▸ Task directions: What you return should be every line below, word for word, and none of the images.

[Dataset excerpts]

□ □ □ □

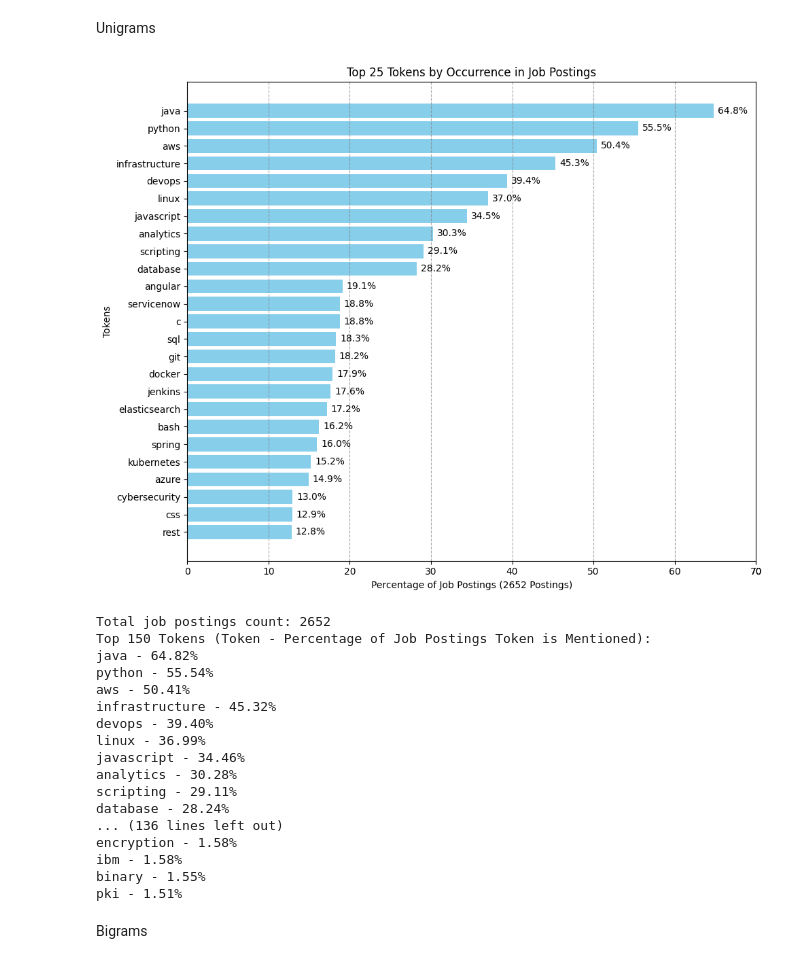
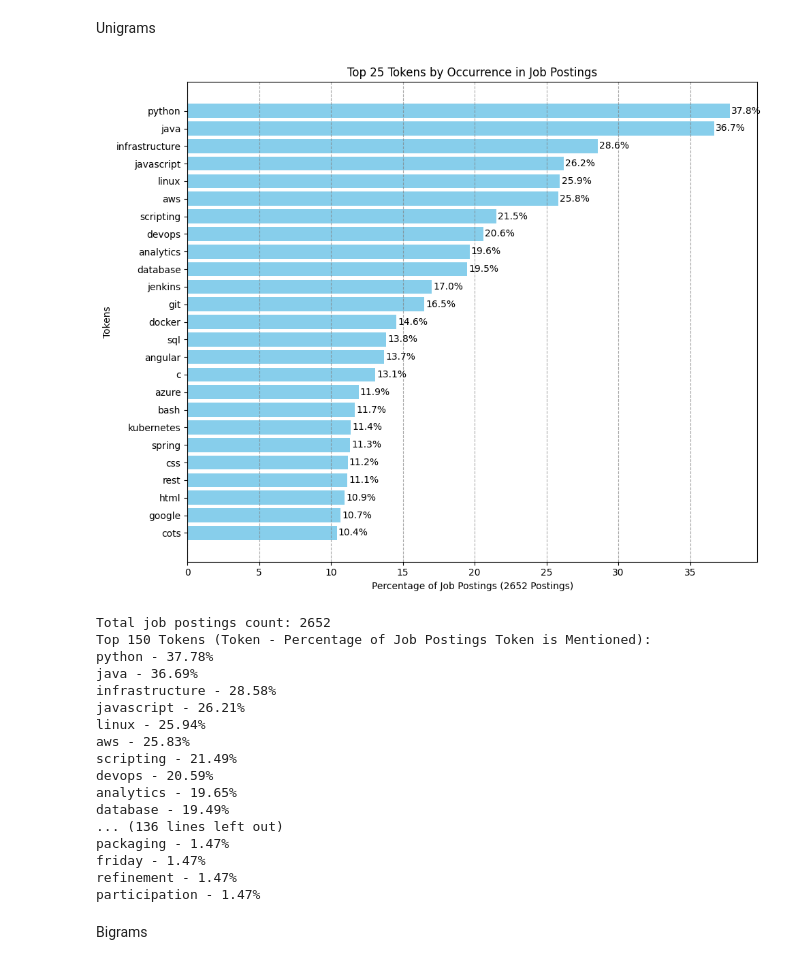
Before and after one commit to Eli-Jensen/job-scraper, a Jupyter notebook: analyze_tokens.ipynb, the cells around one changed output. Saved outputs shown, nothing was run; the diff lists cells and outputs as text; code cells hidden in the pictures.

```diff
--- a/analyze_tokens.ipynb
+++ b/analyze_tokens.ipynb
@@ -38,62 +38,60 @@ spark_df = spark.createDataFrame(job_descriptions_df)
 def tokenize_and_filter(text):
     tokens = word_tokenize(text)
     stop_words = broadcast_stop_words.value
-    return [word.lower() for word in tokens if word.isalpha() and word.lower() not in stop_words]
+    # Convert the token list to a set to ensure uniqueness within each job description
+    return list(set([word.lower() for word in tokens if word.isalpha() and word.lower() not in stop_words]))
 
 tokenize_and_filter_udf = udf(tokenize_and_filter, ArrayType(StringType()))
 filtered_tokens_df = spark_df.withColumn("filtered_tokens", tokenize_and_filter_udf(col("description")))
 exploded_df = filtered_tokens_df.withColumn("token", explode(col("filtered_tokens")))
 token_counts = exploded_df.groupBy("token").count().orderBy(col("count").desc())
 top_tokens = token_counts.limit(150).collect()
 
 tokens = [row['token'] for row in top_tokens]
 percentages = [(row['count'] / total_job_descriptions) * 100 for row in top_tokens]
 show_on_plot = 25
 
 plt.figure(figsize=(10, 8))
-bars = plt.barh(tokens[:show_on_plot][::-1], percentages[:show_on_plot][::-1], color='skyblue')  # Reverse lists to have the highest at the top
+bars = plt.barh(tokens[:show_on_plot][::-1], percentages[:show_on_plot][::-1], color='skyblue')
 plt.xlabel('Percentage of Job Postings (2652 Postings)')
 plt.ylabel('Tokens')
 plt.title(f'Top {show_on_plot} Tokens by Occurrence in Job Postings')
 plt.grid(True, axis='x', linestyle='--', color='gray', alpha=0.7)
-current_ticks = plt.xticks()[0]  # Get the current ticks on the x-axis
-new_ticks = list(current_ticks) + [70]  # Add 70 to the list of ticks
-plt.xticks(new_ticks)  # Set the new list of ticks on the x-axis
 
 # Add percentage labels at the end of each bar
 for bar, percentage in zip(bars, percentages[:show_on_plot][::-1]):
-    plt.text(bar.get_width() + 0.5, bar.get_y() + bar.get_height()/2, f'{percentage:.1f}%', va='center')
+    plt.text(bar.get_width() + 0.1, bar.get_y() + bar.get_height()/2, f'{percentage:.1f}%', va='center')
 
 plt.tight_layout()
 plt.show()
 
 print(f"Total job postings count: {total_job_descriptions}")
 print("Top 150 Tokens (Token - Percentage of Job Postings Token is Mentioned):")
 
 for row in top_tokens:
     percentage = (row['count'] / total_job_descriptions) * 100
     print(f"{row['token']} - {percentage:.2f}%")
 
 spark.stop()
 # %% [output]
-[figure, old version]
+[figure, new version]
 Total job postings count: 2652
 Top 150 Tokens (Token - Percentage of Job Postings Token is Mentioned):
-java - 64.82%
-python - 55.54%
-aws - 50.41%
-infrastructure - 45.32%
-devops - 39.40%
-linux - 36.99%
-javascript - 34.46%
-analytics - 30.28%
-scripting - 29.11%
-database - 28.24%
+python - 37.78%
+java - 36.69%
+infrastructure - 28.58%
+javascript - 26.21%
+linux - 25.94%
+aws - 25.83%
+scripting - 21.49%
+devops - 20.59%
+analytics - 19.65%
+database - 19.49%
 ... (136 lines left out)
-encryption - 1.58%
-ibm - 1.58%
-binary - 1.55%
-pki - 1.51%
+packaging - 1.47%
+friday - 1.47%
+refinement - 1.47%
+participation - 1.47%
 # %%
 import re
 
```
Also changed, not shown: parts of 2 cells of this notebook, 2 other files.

□ □ □ □

▸ Solution to the exercise:
Before and after one commit to Eli-Jensen/job-scraper, a Jupyter notebook: analyze_tokens.ipynb, the cells around one changed output. Saved outputs shown, nothing was run; the diff lists cells and outputs as text; code cells hidden in the pictures.

```diff
--- a/analyze_tokens.ipynb
+++ b/analyze_tokens.ipynb
@@ -38,62 +38,60 @@ spark_df = spark.createDataFrame(job_descriptions_df)
 def tokenize_and_filter(text):
     tokens = word_tokenize(text)
     stop_words = broadcast_stop_words.value
-    return [word.lower() for word in tokens if word.isalpha() and word.lower() not in stop_words]
+    # Convert the token list to a set to ensure uniqueness within each job description
+    return list(set([word.lower() for word in tokens if word.isalpha() and word.lower() not in stop_words]))
 
 tokenize_and_filter_udf = udf(tokenize_and_filter, ArrayType(StringType()))
 filtered_tokens_df = spark_df.withColumn("filtered_tokens", tokenize_and_filter_udf(col("description")))
 exploded_df = filtered_tokens_df.withColumn("token", explode(col("filtered_tokens")))
 token_counts = exploded_df.groupBy("token").count().orderBy(col("count").desc())
 top_tokens = token_counts.limit(150).collect()
 
 tokens = [row['token'] for row in top_tokens]
 percentages = [(row['count'] / total_job_descriptions) * 100 for row in top_tokens]
 show_on_plot = 25
 
 plt.figure(figsize=(10, 8))
-bars = plt.barh(tokens[:show_on_plot][::-1], percentages[:show_on_plot][::-1], color='skyblue')  # Reverse lists to have the highest at the top
+bars = plt.barh(tokens[:show_on_plot][::-1], percentages[:show_on_plot][::-1], color='skyblue')
 plt.xlabel('Percentage of Job Postings (2652 Postings)')
 plt.ylabel('Tokens')
 plt.title(f'Top {show_on_plot} Tokens by Occurrence in Job Postings')
 plt.grid(True, axis='x', linestyle='--', color='gray', alpha=0.7)
-current_ticks = plt.xticks()[0]  # Get the current ticks on the x-axis
-new_ticks = list(current_ticks) + [70]  # Add 70 to the list of ticks
-plt.xticks(new_ticks)  # Set the new list of ticks on the x-axis
 
 # Add percentage labels at the end of each bar
 for bar, percentage in zip(bars, percentages[:show_on_plot][::-1]):
-    plt.text(bar.get_width() + 0.5, bar.get_y() + bar.get_height()/2, f'{percentage:.1f}%', va='center')
+    plt.text(bar.get_width() + 0.1, bar.get_y() + bar.get_height()/2, f'{percentage:.1f}%', va='center')
 
 plt.tight_layout()
 plt.show()
 
 print(f"Total job postings count: {total_job_descriptions}")
 print("Top 150 Tokens (Token - Percentage of Job Postings Token is Mentioned):")
 
 for row in top_tokens:
     percentage = (row['count'] / total_job_descriptions) * 100
     print(f"{row['token']} - {percentage:.2f}%")
 
 spark.stop()
 # %% [output]
-[figure, old version]
+[figure, new version]
 Total job postings count: 2652
 Top 150 Tokens (Token - Percentage of Job Postings Token is Mentioned):
-java - 64.82%
-python - 55.54%
-aws - 50.41%
-infrastructure - 45.32%
-devops - 39.40%
-linux - 36.99%
-javascript - 34.46%
-analytics - 30.28%
-scripting - 29.11%
-database - 28.24%
+python - 37.78%
+java - 36.69%
+infrastructure - 28.58%
+javascript - 26.21%
+linux - 25.94%
+aws - 25.83%
+scripting - 21.49%
+devops - 20.59%
+analytics - 19.65%
+database - 19.49%
 ... (136 lines left out)
-encryption - 1.58%
-ibm - 1.58%
-binary - 1.55%
-pki - 1.51%
+packaging - 1.47%
+friday - 1.47%
+refinement - 1.47%
+participation - 1.47%
 # %%
 import re
 
```
Also changed, not shown: parts of 2 cells of this notebook, 2 other files.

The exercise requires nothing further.